» Exercise directions: Repeat all of the data below word for word, keeping no images.

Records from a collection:

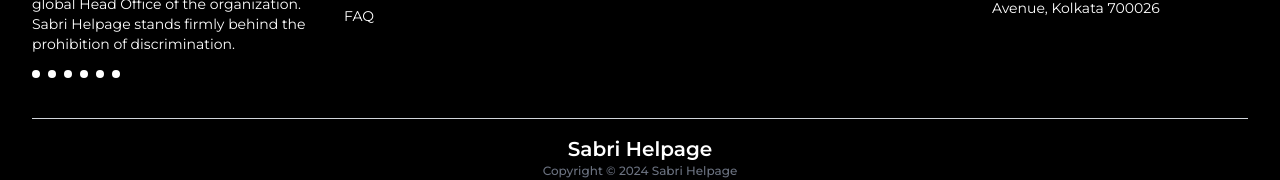
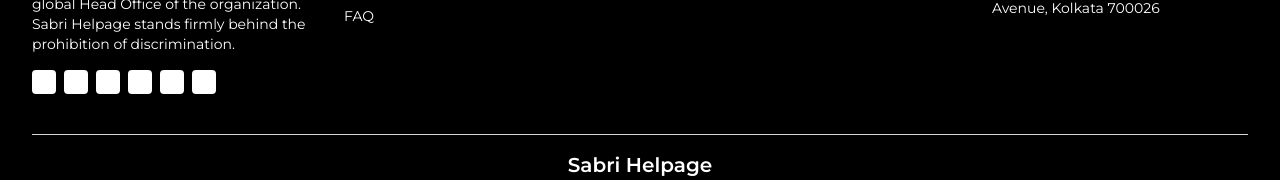
Before and after one commit to SougataMondal2000/sbrhlp, a Next.js app: page / in a window 1280 px wide. Shown: the part 5644-5824 px from the top of the page. Built offline with nearby package versions, Linux system fonts and the light colour scheme.

Commit message:
Update Footer.tsx

```diff
--- a/src/app/components/Footer.tsx
+++ b/src/app/components/Footer.tsx
@@ -31,7 +31,7 @@
                 href={`#${social}`}
                 className="bg-white p-1 rounded"
               >
-                {iconMap[social]}
+                {iconMap[social.platform]}
               </a>
             ))}
           </div>
```
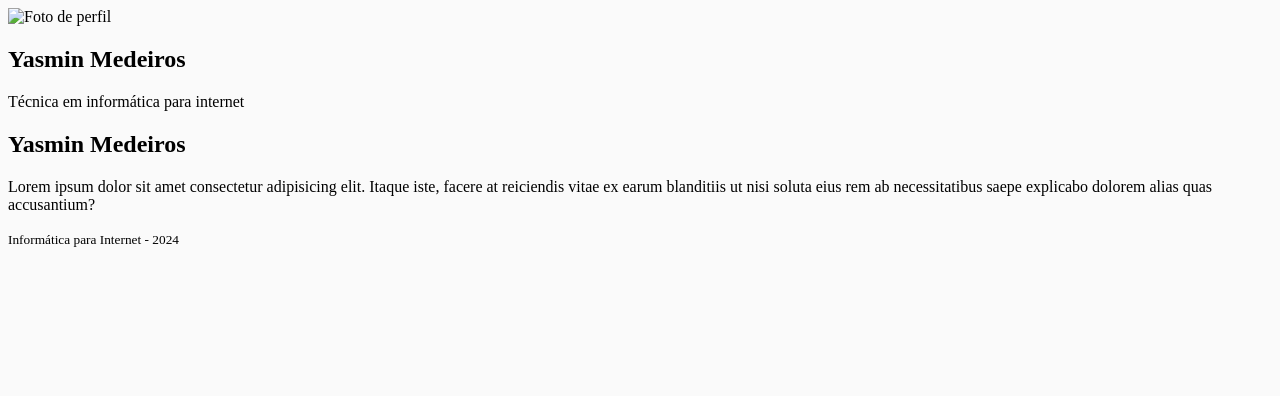
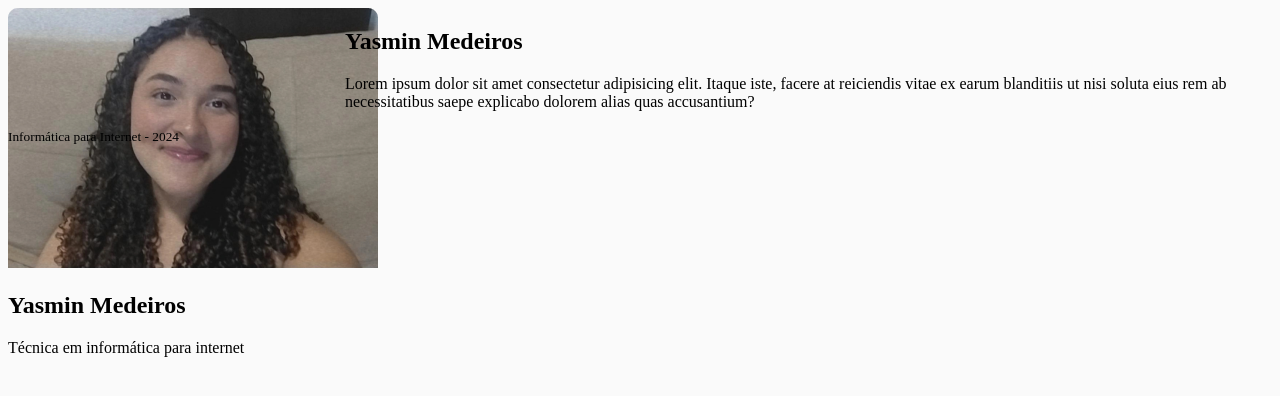
Before and after one commit to yvitoriano/DWAI-2025, a plain HTML site: page index.html in a window 1280 px wide. Drawn offline with Linux system fonts and the light colour scheme.

Commit message:
Adicionei foto

```diff
--- a/index.html
+++ b/index.html
@@ -8,10 +8,10 @@
     <link rel="stylesheet" href="style.css">
 </head>
 <body>
-     <main class="container">
+    <main class="container">
         <section class="perfil">
             <div class="dados-perfil">
-                <img src="img/perfil.png" alt="Foto de perfil" class="perfil-foto">
+                <img src="img/foto_perfil.png" alt="Foto de perfil" class="perfil-foto">
                 <div class="dados">
                     <h2>Yasmin Medeiros</h2>
                     <p class="perfil-info">Técnica em informática para internet</p>
@@ -22,7 +22,8 @@
                 <p>Lorem ipsum dolor sit amet consectetur adipisicing elit. Itaque iste, facere at reiciendis vitae ex earum blanditiis ut nisi soluta eius rem ab necessitatibus saepe explicabo dolorem alias quas accusantium?</p>
             </div>
         </section>
-     </main>
+
+    </main>
 
      <footer>
         <small>Informática para Internet - 2024</small>
--- a/style.css
+++ b/style.css
@@ -5,3 +5,12 @@ body{
 main{
 
 }
+
+.perfil{
+    display: flex;
+}
+
+.dados-perfil{
+    width: 337px;
+    height: 80px;
+}
```
Also changed, not shown: img/foto_perfil.png (added).
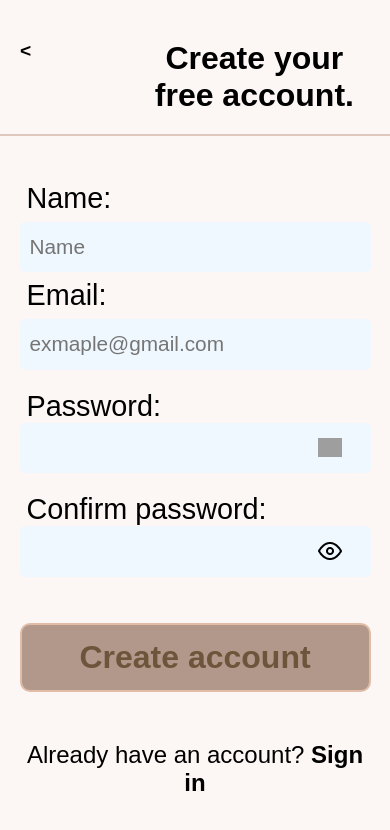
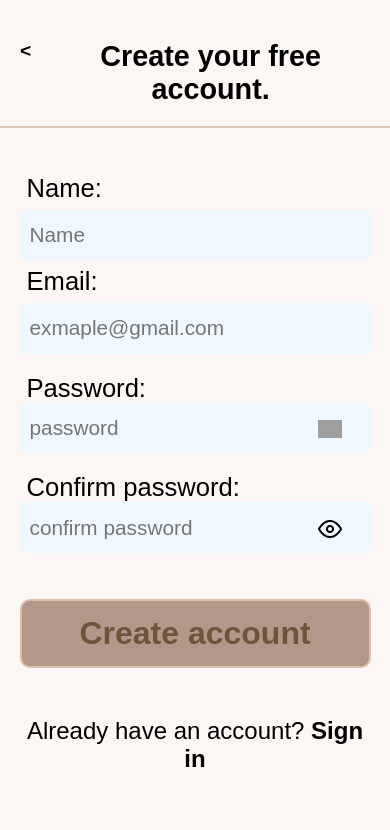
Before and after one commit to maracodez/FashionHub, a React (Vite) app: page /signup in a window 390 px wide. Shown: the top 830 px of the page. Built offline with nearby package versions, Linux system fonts and the light colour scheme; grey boxes are pictures that could not be loaded.

Commit message:
recent change

```diff
--- a/src/components/checkout/checkout.module.css
+++ b/src/components/checkout/checkout.module.css
@@ -129,7 +129,7 @@ h1 {
     }
 
     .quantityControl {
-        width: 40%;
+        width: 45%;
         border-radius: 20px;
         text-align: center;
     }
--- a/src/components/signin/signin.jsx
+++ b/src/components/signin/signin.jsx
@@ -56,6 +56,7 @@ const Signin = () => {
 					<input
 						type="password"
 						id={styles.input}
+						placeholder='password'
 						required
 						onChange={(e) => setPassword(e.target.value)}
 					/>
--- a/src/components/signin/signin.module.css
+++ b/src/components/signin/signin.module.css
@@ -83,7 +83,6 @@ h3 {
     font-size: 1.5rem;
     padding-block: 10px;
     text-align: center;
-
     cursor: pointer;
 }
 
@@ -97,22 +96,22 @@ h3 {
         max-width: 95%;
     }
     .signin_pg h3 {
-        font-size: 1.8rem;
+        font-size: 1.5rem;
     }
 
     #input {
-        font-size: 1.5rem;
-
+        font-size: 1.2rem;
     }
 
     #signinbtn {
         width: 100%;
-        padding-block: 6%;
-        font-size: 2.1rem;
+        padding-block: 3%;
+        font-size: 1.8rem;
+        margin-top: 8%;
     }
 
     #fgtpw {
-        font-size: 1.9rem;
+        font-size: 1.6rem;
         margin-left: 25px;
         margin-top: 20px;
     }
--- a/src/components/signup/signup.jsx
+++ b/src/components/signup/signup.jsx
@@ -87,6 +87,7 @@ const Signup = () => {
 						<label id={styles.form_label}>Password:</label>
 						<input
 							type="password"
+							placeholder='password'
 							id={styles.form_input}
 							onChange={(e) => setPassword(e.target.value)}
 							required
@@ -97,6 +98,7 @@ const Signup = () => {
 						<label id={styles.form_label}>Confirm password:</label>
 						<input
 							type="password"
+							placeholder='confirm password'
 							id={styles.form_input}
 							onChange={(e) => setConfirmPassword(e.target.value)}
 							required
--- a/src/components/signup/signup.module.css
+++ b/src/components/signup/signup.module.css
@@ -191,8 +191,14 @@ h2 {
         height: 100%;
     }
 
-    h2 {
-        font-size: 2rem;
+    .head {
+        margin-block: 5%;
+        padding: 20px;
+        gap: 0%;
+    }
+
+    .head h2 {
+        font-size: 1.8rem;
     }
 
     .signup_form_pg {
@@ -202,7 +208,7 @@ h2 {
     }
 
     #form_label {
-        font-size: 1.8rem;
+        font-size: 1.6rem;
     }
 
     #hideicon,
```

» Answer to this exercise:
Before and after one commit to SougataMondal2000/sbrhlp, a Next.js app: page / in a window 1280 px wide. Shown: the part 5644-5824 px from the top of the page. Built offline with nearby package versions, Linux system fonts and the light colour scheme.

Commit message:
Update Footer.tsx

```diff
--- a/src/app/components/Footer.tsx
+++ b/src/app/components/Footer.tsx
@@ -31,7 +31,7 @@
                 href={`#${social}`}
                 className="bg-white p-1 rounded"
               >
-                {iconMap[social]}
+                {iconMap[social.platform]}
               </a>
             ))}
           </div>
```
Before and after one commit to yvitoriano/DWAI-2025, a plain HTML site: page index.html in a window 1280 px wide. Drawn offline with Linux system fonts and the light colour scheme.

Commit message:
Adicionei foto

```diff
--- a/index.html
+++ b/index.html
@@ -8,10 +8,10 @@
     <link rel="stylesheet" href="style.css">
 </head>
 <body>
-     <main class="container">
+    <main class="container">
         <section class="perfil">
             <div class="dados-perfil">
-                <img src="img/perfil.png" alt="Foto de perfil" class="perfil-foto">
+                <img src="img/foto_perfil.png" alt="Foto de perfil" class="perfil-foto">
                 <div class="dados">
                     <h2>Yasmin Medeiros</h2>
                     <p class="perfil-info">Técnica em informática para internet</p>
@@ -22,7 +22,8 @@
                 <p>Lorem ipsum dolor sit amet consectetur adipisicing elit. Itaque iste, facere at reiciendis vitae ex earum blanditiis ut nisi soluta eius rem ab necessitatibus saepe explicabo dolorem alias quas accusantium?</p>
             </div>
         </section>
-     </main>
+
+    </main>
 
      <footer>
         <small>Informática para Internet - 2024</small>
--- a/style.css
+++ b/style.css
@@ -5,3 +5,12 @@ body{
 main{
 
 }
+
+.perfil{
+    display: flex;
+}
+
+.dados-perfil{
+    width: 337px;
+    height: 80px;
+}
```
Also changed, not shown: img/foto_perfil.png (added).
Before and after one commit to maracodez/FashionHub, a React (Vite) app: page /signup in a window 390 px wide. Shown: the top 830 px of the page. Built offline with nearby package versions, Linux system fonts and the light colour scheme; grey boxes are pictures that could not be loaded.

Commit message:
recent change

```diff
--- a/src/components/checkout/checkout.module.css
+++ b/src/components/checkout/checkout.module.css
@@ -129,7 +129,7 @@ h1 {
     }
 
     .quantityControl {
-        width: 40%;
+        width: 45%;
         border-radius: 20px;
         text-align: center;
     }
--- a/src/components/signin/signin.jsx
+++ b/src/components/signin/signin.jsx
@@ -56,6 +56,7 @@ const Signin = () => {
 					<input
 						type="password"
 						id={styles.input}
+						placeholder='password'
 						required
 						onChange={(e) => setPassword(e.target.value)}
 					/>
--- a/src/components/signin/signin.module.css
+++ b/src/components/signin/signin.module.css
@@ -83,7 +83,6 @@ h3 {
     font-size: 1.5rem;
     padding-block: 10px;
     text-align: center;
-
     cursor: pointer;
 }
 
@@ -97,22 +96,22 @@ h3 {
         max-width: 95%;
     }
     .signin_pg h3 {
-        font-size: 1.8rem;
+        font-size: 1.5rem;
     }
 
     #input {
-        font-size: 1.5rem;
-
+        font-size: 1.2rem;
     }
 
     #signinbtn {
         width: 100%;
-        padding-block: 6%;
-        font-size: 2.1rem;
+        padding-block: 3%;
+        font-size: 1.8rem;
+        margin-top: 8%;
     }
 
     #fgtpw {
-        font-size: 1.9rem;
+        font-size: 1.6rem;
         margin-left: 25px;
         margin-top: 20px;
     }
--- a/src/components/signup/signup.jsx
+++ b/src/components/signup/signup.jsx
@@ -87,6 +87,7 @@ const Signup = () => {
 						<label id={styles.form_label}>Password:</label>
 						<input
 							type="password"
+							placeholder='password'
 							id={styles.form_input}
 							onChange={(e) => setPassword(e.target.value)}
 							required
@@ -97,6 +98,7 @@ const Signup = () => {
 						<label id={styles.form_label}>Confirm password:</label>
 						<input
 							type="password"
+							placeholder='confirm password'
 							id={styles.form_input}
 							onChange={(e) => setConfirmPassword(e.target.value)}
 							required
--- a/src/components/signup/signup.module.css
+++ b/src/components/signup/signup.module.css
@@ -191,8 +191,14 @@ h2 {
         height: 100%;
     }
 
-    h2 {
-        font-size: 2rem;
+    .head {
+        margin-block: 5%;
+        padding: 20px;
+        gap: 0%;
+    }
+
+    .head h2 {
+        font-size: 1.8rem;
     }
 
     .signup_form_pg {
@@ -202,7 +208,7 @@ h2 {
     }
 
     #form_label {
-        font-size: 1.8rem;
+        font-size: 1.6rem;
     }
 
     #hideicon,
```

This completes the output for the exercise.